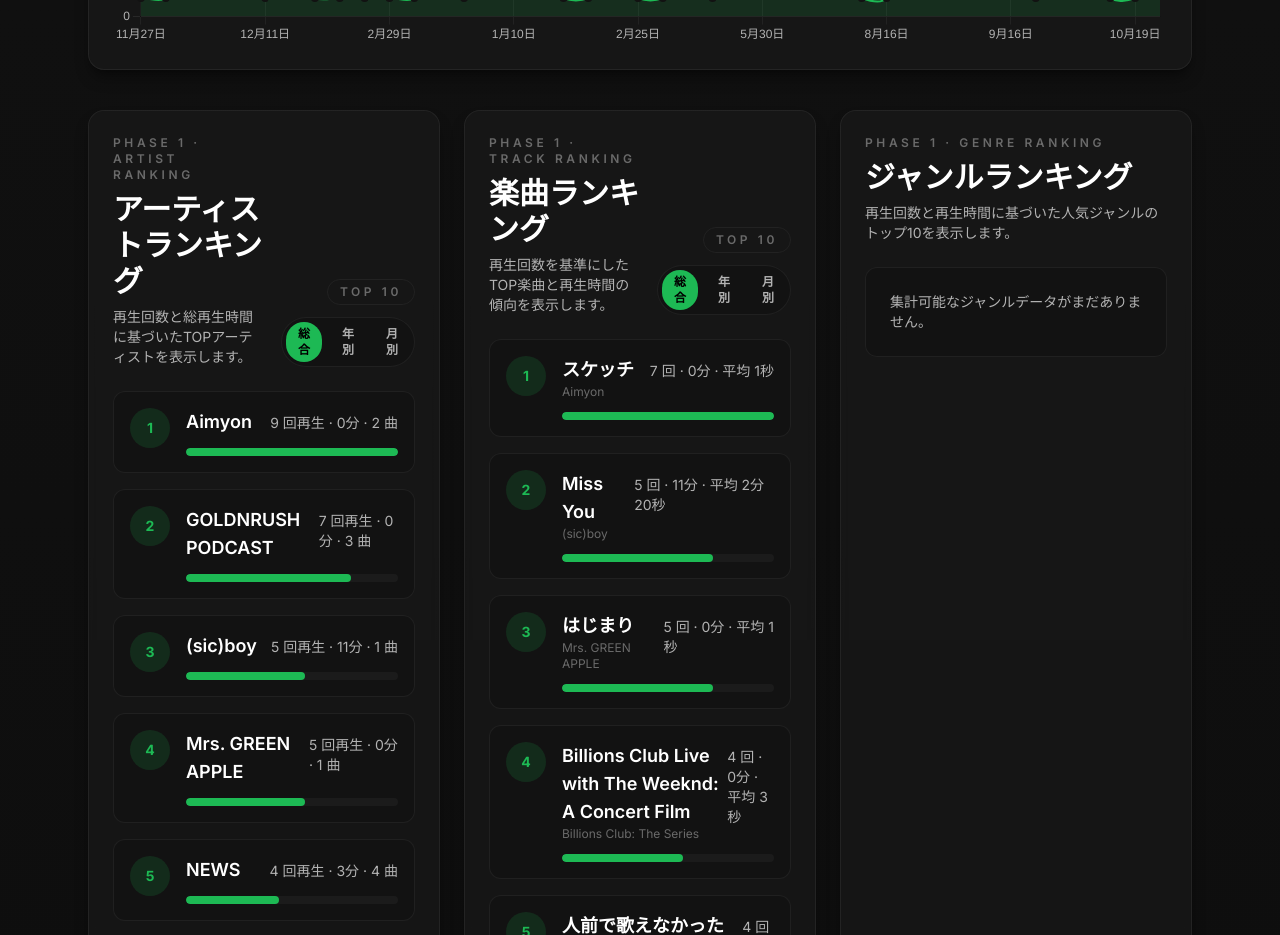
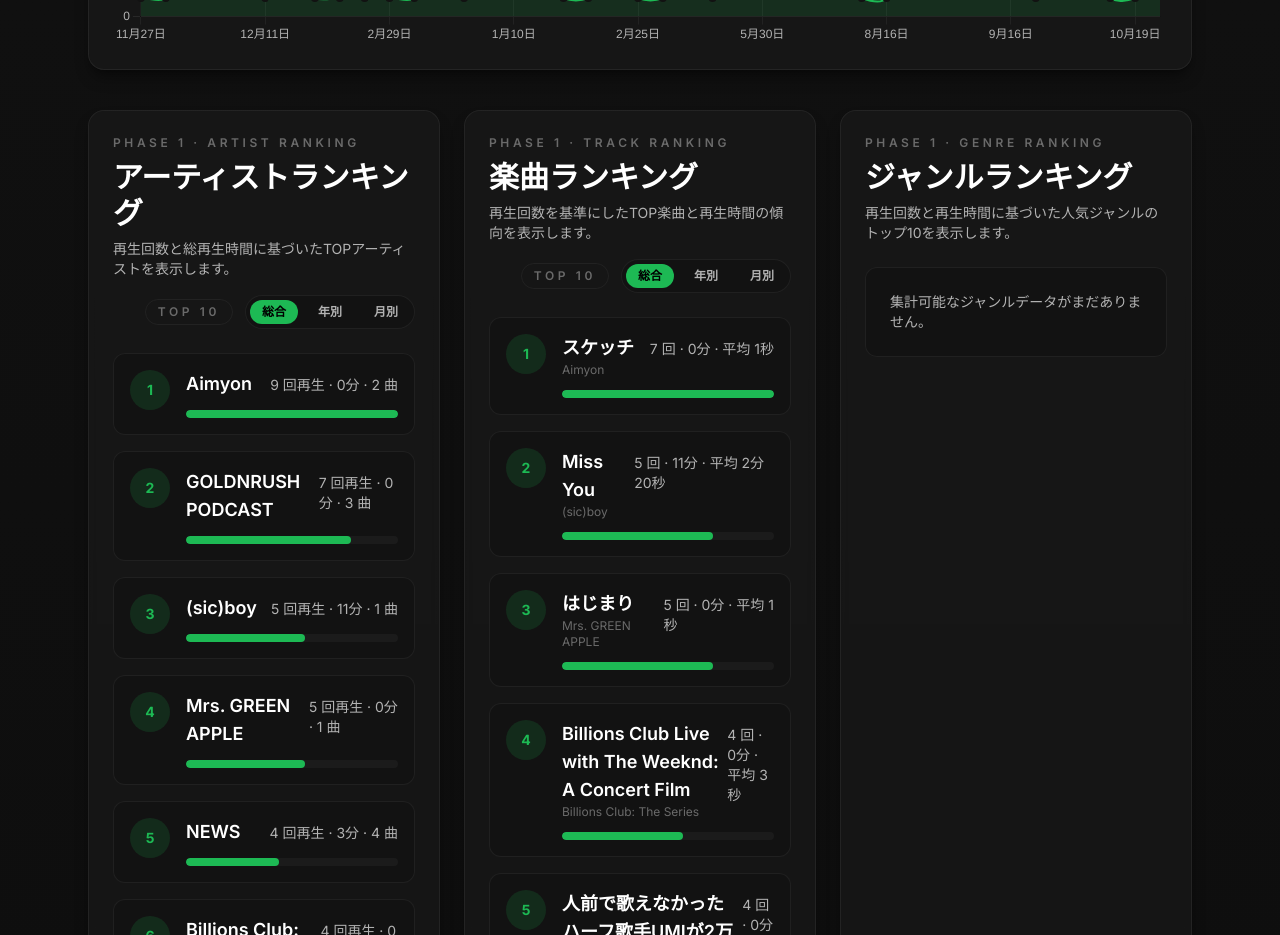
Before and after one commit to haruto0429/spotify-history-viewer, a Vue app: page / in a window 1280 px wide. Shown: the part 1000-1935 px from the top of the page. Built offline with nearby package versions, Linux system fonts and the light colour scheme.

Commit message:
fix: improve ranking layout responsiveness

```diff
--- a/src/components/dashboard/ArtistRanking.vue
+++ b/src/components/dashboard/ArtistRanking.vue
@@ -2,7 +2,7 @@
   <section
     class="rounded-2xl border border-spotify-border/70 bg-spotify-dark-secondary/80 p-6 shadow-lg shadow-black/40 backdrop-blur-sm"
   >
-    <header class="flex flex-col gap-4 md:flex-row md:items-end md:justify-between">
+    <header class="flex flex-col gap-4 md:flex-row md:flex-wrap md:items-end md:justify-between">
       <div>
         <p class="text-xs font-semibold uppercase tracking-[0.3em] text-spotify-text-muted">
           Phase 1 · Artist Ranking
@@ -13,7 +13,9 @@
         </p>
       </div>
 
-      <div class="flex flex-col items-start gap-3 text-xs font-semibold text-spotify-text-muted md:items-end">
+      <div
+        class="flex flex-col items-start gap-3 text-xs font-semibold text-spotify-text-muted md:ml-auto md:flex-row md:flex-wrap md:items-center md:justify-end"
+      >
         <span
           v-if="artists.length"
           class="inline-flex items-center rounded-full border border-spotify-border/60 px-3 py-1 uppercase tracking-[0.3em]"
@@ -21,8 +23,12 @@
           Top {{ artists.length }}
         </span>
 
-        <div class="flex flex-col gap-2 text-spotify-text-secondary sm:flex-row sm:items-center sm:justify-end sm:gap-3">
-          <div class="flex items-center gap-2 rounded-full border border-spotify-border/60 bg-spotify-dark p-1">
+        <div
+          class="flex w-full flex-col gap-2 text-spotify-text-secondary sm:w-auto sm:flex-row sm:flex-wrap sm:items-center sm:justify-end sm:gap-3"
+        >
+          <div
+            class="flex flex-wrap items-center gap-2 rounded-full border border-spotify-border/60 bg-spotify-dark p-1"
+          >
             <button
               type="button"
               class="rounded-full px-3 py-1 transition"
@@ -55,7 +61,7 @@
             <label class="text-[10px] uppercase tracking-[0.2em] text-spotify-text-muted">Year</label>
             <select
               v-model="selectedYear"
-              class="rounded-full border border-spotify-border/60 bg-spotify-dark px-3 py-1 text-xs text-white focus:border-spotify-green/70 focus:outline-none"
+              class="min-w-[120px] rounded-full border border-spotify-border/60 bg-spotify-dark px-3 py-1 text-xs text-white focus:border-spotify-green/70 focus:outline-none"
             >
               <option v-for="year in availableYears" :key="year" :value="year">{{ year }}年</option>
             </select>
@@ -65,7 +71,7 @@
             <label class="text-[10px] uppercase tracking-[0.2em] text-spotify-text-muted">Month</label>
             <select
               v-model="selectedMonthKey"
-              class="rounded-full border border-spotify-border/60 bg-spotify-dark px-3 py-1 text-xs text-white focus:border-spotify-green/70 focus:outline-none"
+              class="min-w-[140px] rounded-full border border-spotify-border/60 bg-spotify-dark px-3 py-1 text-xs text-white focus:border-spotify-green/70 focus:outline-none"
             >
               <option
                 v-for="month in availableMonths"
--- a/src/components/dashboard/TrackRanking.vue
+++ b/src/components/dashboard/TrackRanking.vue
@@ -2,7 +2,7 @@
   <section
     class="rounded-2xl border border-spotify-border/70 bg-spotify-dark-secondary/80 p-6 shadow-lg shadow-black/40 backdrop-blur-sm"
   >
-    <header class="flex flex-col gap-4 md:flex-row md:items-end md:justify-between">
+    <header class="flex flex-col gap-4 md:flex-row md:flex-wrap md:items-end md:justify-between">
       <div>
         <p class="text-xs font-semibold uppercase tracking-[0.3em] text-spotify-text-muted">
           Phase 1 · Track Ranking
@@ -13,7 +13,9 @@
         </p>
       </div>
 
-      <div class="flex flex-col items-start gap-3 text-xs font-semibold text-spotify-text-muted md:items-end">
+      <div
+        class="flex flex-col items-start gap-3 text-xs font-semibold text-spotify-text-muted md:ml-auto md:flex-row md:flex-wrap md:items-center md:justify-end"
+      >
         <span
           v-if="tracks.length"
           class="inline-flex items-center rounded-full border border-spotify-border/60 px-3 py-1 uppercase tracking-[0.3em]"
@@ -21,8 +23,12 @@
           Top {{ tracks.length }}
         </span>
 
-        <div class="flex flex-col gap-2 text-spotify-text-secondary sm:flex-row sm:items-center sm:justify-end sm:gap-3">
-          <div class="flex items-center gap-2 rounded-full border border-spotify-border/60 bg-spotify-dark p-1">
+        <div
+          class="flex w-full flex-col gap-2 text-spotify-text-secondary sm:w-auto sm:flex-row sm:flex-wrap sm:items-center sm:justify-end sm:gap-3"
+        >
+          <div
+            class="flex flex-wrap items-center gap-2 rounded-full border border-spotify-border/60 bg-spotify-dark p-1"
+          >
             <button
               type="button"
               class="rounded-full px-3 py-1 transition"
@@ -55,7 +61,7 @@
             <label class="text-[10px] uppercase tracking-[0.2em] text-spotify-text-muted">Year</label>
             <select
               v-model="selectedYear"
-              class="rounded-full border border-spotify-border/60 bg-spotify-dark px-3 py-1 text-xs text-white focus:border-spotify-green/70 focus:outline-none"
+              class="min-w-[120px] rounded-full border border-spotify-border/60 bg-spotify-dark px-3 py-1 text-xs text-white focus:border-spotify-green/70 focus:outline-none"
             >
               <option v-for="year in availableYears" :key="year" :value="year">{{ year }}年</option>
             </select>
@@ -65,7 +71,7 @@
             <label class="text-[10px] uppercase tracking-[0.2em] text-spotify-text-muted">Month</label>
             <select
               v-model="selectedMonthKey"
-              class="rounded-full border border-spotify-border/60 bg-spotify-dark px-3 py-1 text-xs text-white focus:border-spotify-green/70 focus:outline-none"
+              class="min-w-[140px] rounded-full border border-spotify-border/60 bg-spotify-dark px-3 py-1 text-xs text-white focus:border-spotify-green/70 focus:outline-none"
             >
               <option
                 v-for="month in availableMonths"
```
┄┄┄┄┄┄┄┄┄┄
# INSTRUCTIONS FOR THE TASK
Please retype the data exactly. The pictures do not go in.

# RESPONSE BELOW
Before and after one commit to haruto0429/spotify-history-viewer, a Vue app: page / in a window 1280 px wide. Shown: the part 1000-1935 px from the top of the page. Built offline with nearby package versions, Linux system fonts and the light colour scheme.

Commit message:
fix: improve ranking layout responsiveness

```diff
--- a/src/components/dashboard/ArtistRanking.vue
+++ b/src/components/dashboard/ArtistRanking.vue
@@ -2,7 +2,7 @@
   <section
     class="rounded-2xl border border-spotify-border/70 bg-spotify-dark-secondary/80 p-6 shadow-lg shadow-black/40 backdrop-blur-sm"
   >
-    <header class="flex flex-col gap-4 md:flex-row md:items-end md:justify-between">
+    <header class="flex flex-col gap-4 md:flex-row md:flex-wrap md:items-end md:justify-between">
       <div>
         <p class="text-xs font-semibold uppercase tracking-[0.3em] text-spotify-text-muted">
           Phase 1 · Artist Ranking
@@ -13,7 +13,9 @@
         </p>
       </div>
 
-      <div class="flex flex-col items-start gap-3 text-xs font-semibold text-spotify-text-muted md:items-end">
+      <div
+        class="flex flex-col items-start gap-3 text-xs font-semibold text-spotify-text-muted md:ml-auto md:flex-row md:flex-wrap md:items-center md:justify-end"
+      >
         <span
           v-if="artists.length"
           class="inline-flex items-center rounded-full border border-spotify-border/60 px-3 py-1 uppercase tracking-[0.3em]"
@@ -21,8 +23,12 @@
           Top {{ artists.length }}
         </span>
 
-        <div class="flex flex-col gap-2 text-spotify-text-secondary sm:flex-row sm:items-center sm:justify-end sm:gap-3">
-          <div class="flex items-center gap-2 rounded-full border border-spotify-border/60 bg-spotify-dark p-1">
+        <div
+          class="flex w-full flex-col gap-2 text-spotify-text-secondary sm:w-auto sm:flex-row sm:flex-wrap sm:items-center sm:justify-end sm:gap-3"
+        >
+          <div
+            class="flex flex-wrap items-center gap-2 rounded-full border border-spotify-border/60 bg-spotify-dark p-1"
+          >
             <button
               type="button"
               class="rounded-full px-3 py-1 transition"
@@ -55,7 +61,7 @@
             <label class="text-[10px] uppercase tracking-[0.2em] text-spotify-text-muted">Year</label>
             <select
               v-model="selectedYear"
-              class="rounded-full border border-spotify-border/60 bg-spotify-dark px-3 py-1 text-xs text-white focus:border-spotify-green/70 focus:outline-none"
+              class="min-w-[120px] rounded-full border border-spotify-border/60 bg-spotify-dark px-3 py-1 text-xs text-white focus:border-spotify-green/70 focus:outline-none"
             >
               <option v-for="year in availableYears" :key="year" :value="year">{{ year }}年</option>
             </select>
@@ -65,7 +71,7 @@
             <label class="text-[10px] uppercase tracking-[0.2em] text-spotify-text-muted">Month</label>
             <select
               v-model="selectedMonthKey"
-              class="rounded-full border border-spotify-border/60 bg-spotify-dark px-3 py-1 text-xs text-white focus:border-spotify-green/70 focus:outline-none"
+              class="min-w-[140px] rounded-full border border-spotify-border/60 bg-spotify-dark px-3 py-1 text-xs text-white focus:border-spotify-green/70 focus:outline-none"
             >
               <option
                 v-for="month in availableMonths"
--- a/src/components/dashboard/TrackRanking.vue
+++ b/src/components/dashboard/TrackRanking.vue
@@ -2,7 +2,7 @@
   <section
     class="rounded-2xl border border-spotify-border/70 bg-spotify-dark-secondary/80 p-6 shadow-lg shadow-black/40 backdrop-blur-sm"
   >
-    <header class="flex flex-col gap-4 md:flex-row md:items-end md:justify-between">
+    <header class="flex flex-col gap-4 md:flex-row md:flex-wrap md:items-end md:justify-between">
       <div>
         <p class="text-xs font-semibold uppercase tracking-[0.3em] text-spotify-text-muted">
           Phase 1 · Track Ranking
@@ -13,7 +13,9 @@
         </p>
       </div>
 
-      <div class="flex flex-col items-start gap-3 text-xs font-semibold text-spotify-text-muted md:items-end">
+      <div
+        class="flex flex-col items-start gap-3 text-xs font-semibold text-spotify-text-muted md:ml-auto md:flex-row md:flex-wrap md:items-center md:justify-end"
+      >
         <span
           v-if="tracks.length"
           class="inline-flex items-center rounded-full border border-spotify-border/60 px-3 py-1 uppercase tracking-[0.3em]"
@@ -21,8 +23,12 @@
           Top {{ tracks.length }}
         </span>
 
-        <div class="flex flex-col gap-2 text-spotify-text-secondary sm:flex-row sm:items-center sm:justify-end sm:gap-3">
-          <div class="flex items-center gap-2 rounded-full border border-spotify-border/60 bg-spotify-dark p-1">
+        <div
+          class="flex w-full flex-col gap-2 text-spotify-text-secondary sm:w-auto sm:flex-row sm:flex-wrap sm:items-center sm:justify-end sm:gap-3"
+        >
+          <div
+            class="flex flex-wrap items-center gap-2 rounded-full border border-spotify-border/60 bg-spotify-dark p-1"
+          >
             <button
               type="button"
               class="rounded-full px-3 py-1 transition"
@@ -55,7 +61,7 @@
             <label class="text-[10px] uppercase tracking-[0.2em] text-spotify-text-muted">Year</label>
             <select
               v-model="selectedYear"
-              class="rounded-full border border-spotify-border/60 bg-spotify-dark px-3 py-1 text-xs text-white focus:border-spotify-green/70 focus:outline-none"
+              class="min-w-[120px] rounded-full border border-spotify-border/60 bg-spotify-dark px-3 py-1 text-xs text-white focus:border-spotify-green/70 focus:outline-none"
             >
               <option v-for="year in availableYears" :key="year" :value="year">{{ year }}年</option>
             </select>
@@ -65,7 +71,7 @@
             <label class="text-[10px] uppercase tracking-[0.2em] text-spotify-text-muted">Month</label>
             <select
               v-model="selectedMonthKey"
-              class="rounded-full border border-spotify-border/60 bg-spotify-dark px-3 py-1 text-xs text-white focus:border-spotify-green/70 focus:outline-none"
+              class="min-w-[140px] rounded-full border border-spotify-border/60 bg-spotify-dark px-3 py-1 text-xs text-white focus:border-spotify-green/70 focus:outline-none"
             >
               <option
                 v-for="month in availableMonths"
```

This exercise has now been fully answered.